Review: Slipknot rocked Cedar Rapids
Early May has offered a wealth of options for Iowa hard rock and metal fans. Dark Mirror played a CD release show Saturday and Clutch and Mastodon perform Tuesday at Seven Flags, where Lazerfest took place Friday and Sunday. But Iowa's favorite musical sons, Slipknot, were also in the state Sunday, causing some conflicts for fans. The masked band played to a sold out crowd at the U.S. Cellular Center in Cedar Rapids.
The show was big on spectacle, with risers in place for the drum sets of Shawn Crahan and Chris Fehn, as well as the DJ gear for Sid Wilson and Craig Jones. There were fireballs and flame-lined ramps. A giant demon/goat head and more.
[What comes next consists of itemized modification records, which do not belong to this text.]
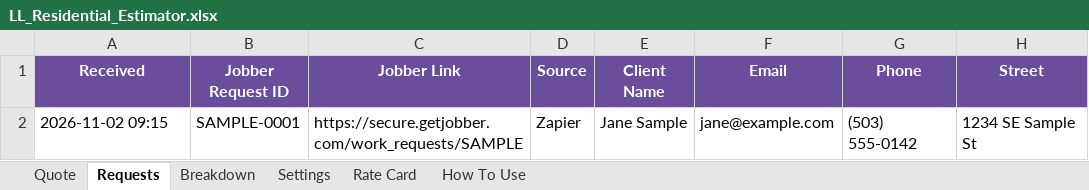
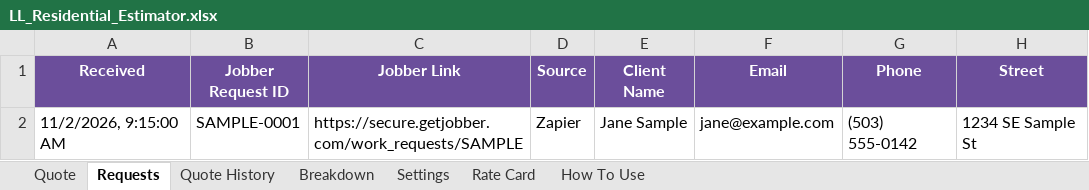
Before and after one commit to andrewslymac-rgb/Claude, an Excel workbook: cleaning-estimator/LL_Residential_Estimator.xlsx, sheet Requests, drawn as a sheet; only a part is shown; values as stored, in another font and other column widths than the file's, no borders; conditional formats not drawn; the diff names each change by its address in the sheet, - before the commit and + after, or states it on an @@ line.

```diff
--- a/cleaning-estimator/LL_Residential_Estimator.xlsx (sheet Requests)
+++ b/cleaning-estimator/LL_Residential_Estimator.xlsx (sheet Requests)
+sheet tab: Quote History
-A2 (Received): 2026-11-02 09:15
+A2 (Received): 11/2/2026, 9:15:00 AM
```
Also changed, not shown: sheet Breakdown, sheet Quote, sheet Settings, sheet How To Use, 5 other files.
At any given moment there were nine masked men running around the stage. It was a visual and sonic feast, and the crowd ate it all up.
Slipknot took the stage to a recording of "XIX" off its latest album, ".5 The Gray Chapter," playing over the speakers, kicking off the live performance with "Sarcastrophe" off the same album. That was followed in quick succession by "The Heretic Anthem" off 2001's "Iowa" and "Psychosocial" from 2008's "All Hope is Gone."
Singer Corey Taylor also let F-bombs fly with abandon.
"We're happy to be home, are you happy to see Slipknot?" Taylor asked the crowd after finishing "The Devil in I" early in the set. "We're going to make up for lost time. It feels so good to come home and see our (expletive) family and friends). It makes a (expletive) proud."
Taylor worked the crowd like a conducting, amping it up with each song, while Wilson leaped around the stage, as well as off many elevated points.
"When I tell you to sing, you (expletive) sing. When I tell you to jump, you (expletive) jump," Taylor commanded the crowd. "When I tell you to lose your minds, you lose your (expletive) minds."
Slipknot didn't mention deceased bassist Paul Gray during the set, though Hatebreed vocalist Jamey Jasta dedicated the song "Live For This" to him. He also wished a "Happy Mother's Day to all the cool moms here tonight." The departure of founding drummer Joey Jordison and Mick Thomson's recent family troubles were also not alluded to.
Hatebreed did a great job of working the crowd up for the main act. The floor of the U.S. Cellular Center was absolutely packed for the show, with mosh pits regularly breaking out and crowd surfers taking advantage of the tightly packed crowd.
It's tough to single out high points in the show. Spinal Tap started a long-standing metal cliché about taking things up to 11. Slipknot started at 11 and only went up from there. Sure, there were big reactions to songs like "Duality" and the various madcap antics of the band, but there really wasn't a down moment. The room was on fire with energy, as well as the heat of the actual fireballs from the stage.
"My brothers and I this stage are so (expletive) proud to say we were born and made in Iowa," Taylor told the crowd after returning to the stage for an encore consisting of "(sic)," "People = (expletive)" and "Surfacing" off the band's first two albums. The crowd and band exchanged middle fingers in a sign of respect, not anger, before going their separate ways. Slipknot could have played for another hour and the crowd would have (expletive) loved it.